Exercise directions: Everything in the data that follows should be given again verbatim, except the images.

:: Extracted data

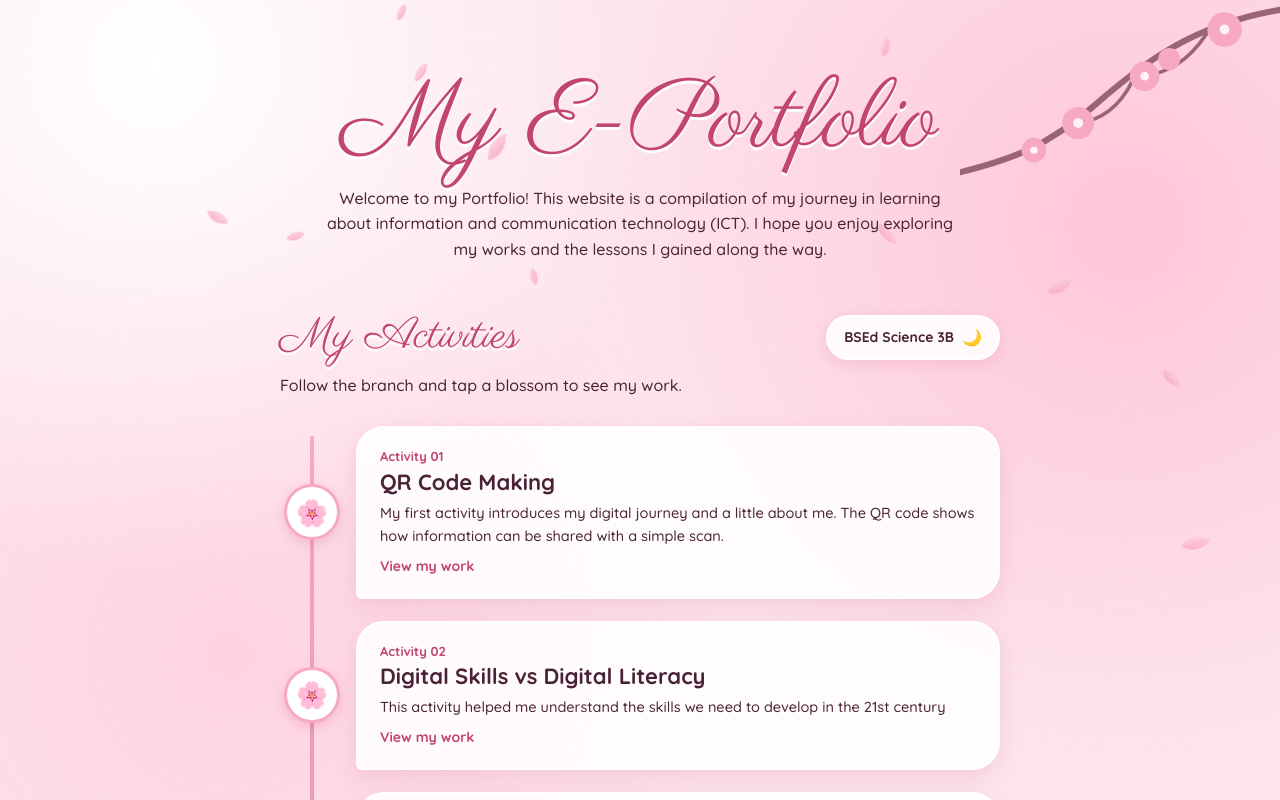
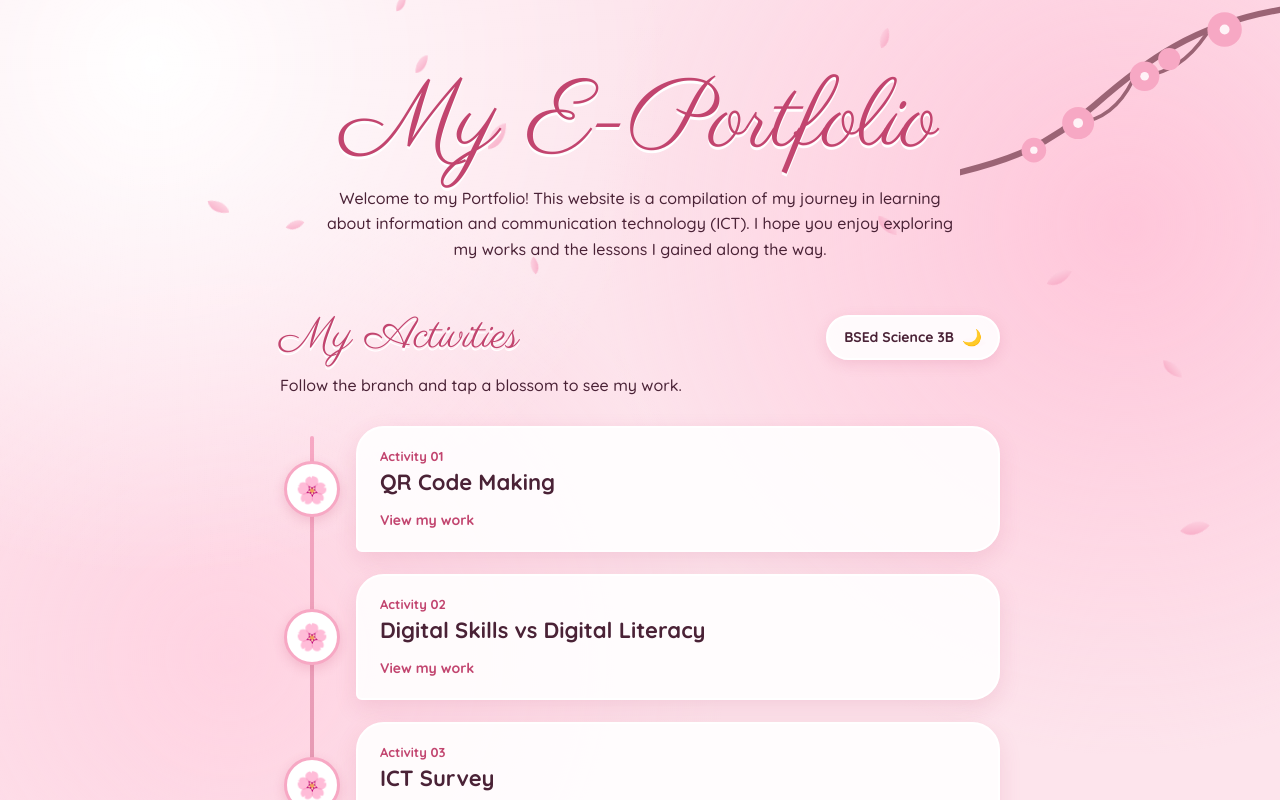
Before and after one commit to chrisnamarione/Chrisna-Portfolio, a React (Vite) app: page / in a window 1280 px wide. Shown: the top 800 px of the page. Built offline with nearby package versions, Linux system fonts and the light colour scheme.

Commit message:
Update Files

```diff
--- a/src/components/ActivityCard.jsx
+++ b/src/components/ActivityCard.jsx
@@ -1,7 +1,5 @@
-// One blossom on the branch. It's a real link (#activity3), so it works
-// with keyboard, middle-click, and the browser's Back button.
 export default function ActivityCard({ activity }) {
-  const { id, label, title, desc, highlight } = activity;
+  const { id, label, title, highlight } = activity;
 
   return (
     <li className={highlight ? "highlight" : undefined}>
@@ -9,7 +7,6 @@ export default function ActivityCard({ activity }) {
       <a className="card" href={`#${id}`}>
         <span className="tag">{label}</span>
         <span className="name">{title}</span>
-        <span className="desc">{desc}</span>
         <span className="open">View my work</span>
       </a>
     </li>
--- a/src/styles.css
+++ b/src/styles.css
@@ -66,7 +66,6 @@ main { max-width: 760px; margin: 0 auto; padding: 10px 20px 60px; }
 .card:hover, .card:focus-visible, .card:active, .card.glow { transform: translateX(6px); box-shadow: 0 12px 28px rgba(var(--shadow-rgb), .24), var(--glow); }
 .tag { display: block; font-size: 13px; font-weight: 700; color: var(--rose); }
 .name { display: block; font-size: 22px; font-weight: 700; line-height: 1.25; margin: 2px 0 4px; }
-.desc { display: block; font-size: 14.5px; }
 .open { display: inline-block; margin-top: 8px; font-size: 14px; font-weight: 700; color: var(--rose); }
 .highlight .card { background: linear-gradient(135deg, var(--hl-a), var(--hl-b)); }
 .highlight .card::after { content: "My highlight ✨"; position: absolute; top: -12px; right: 18px; background: var(--rose); color: var(--on-rose); font-size: 12px; font-weight: 700; padding: 3px 12px; border-radius: 999px; }
```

::::

Task result:
Before and after one commit to chrisnamarione/Chrisna-Portfolio, a React (Vite) app: page / in a window 1280 px wide. Shown: the top 800 px of the page. Built offline with nearby package versions, Linux system fonts and the light colour scheme.

Commit message:
Update Files

```diff
--- a/src/components/ActivityCard.jsx
+++ b/src/components/ActivityCard.jsx
@@ -1,7 +1,5 @@
-// One blossom on the branch. It's a real link (#activity3), so it works
-// with keyboard, middle-click, and the browser's Back button.
 export default function ActivityCard({ activity }) {
-  const { id, label, title, desc, highlight } = activity;
+  const { id, label, title, highlight } = activity;
 
   return (
     <li className={highlight ? "highlight" : undefined}>
@@ -9,7 +7,6 @@ export default function ActivityCard({ activity }) {
       <a className="card" href={`#${id}`}>
         <span className="tag">{label}</span>
         <span className="name">{title}</span>
-        <span className="desc">{desc}</span>
         <span className="open">View my work</span>
       </a>
     </li>
--- a/src/styles.css
+++ b/src/styles.css
@@ -66,7 +66,6 @@ main { max-width: 760px; margin: 0 auto; padding: 10px 20px 60px; }
 .card:hover, .card:focus-visible, .card:active, .card.glow { transform: translateX(6px); box-shadow: 0 12px 28px rgba(var(--shadow-rgb), .24), var(--glow); }
 .tag { display: block; font-size: 13px; font-weight: 700; color: var(--rose); }
 .name { display: block; font-size: 22px; font-weight: 700; line-height: 1.25; margin: 2px 0 4px; }
-.desc { display: block; font-size: 14.5px; }
 .open { display: inline-block; margin-top: 8px; font-size: 14px; font-weight: 700; color: var(--rose); }
 .highlight .card { background: linear-gradient(135deg, var(--hl-a), var(--hl-b)); }
 .highlight .card::after { content: "My highlight ✨"; position: absolute; top: -12px; right: 18px; background: var(--rose); color: var(--on-rose); font-size: 12px; font-weight: 700; padding: 3px 12px; border-radius: 999px; }
```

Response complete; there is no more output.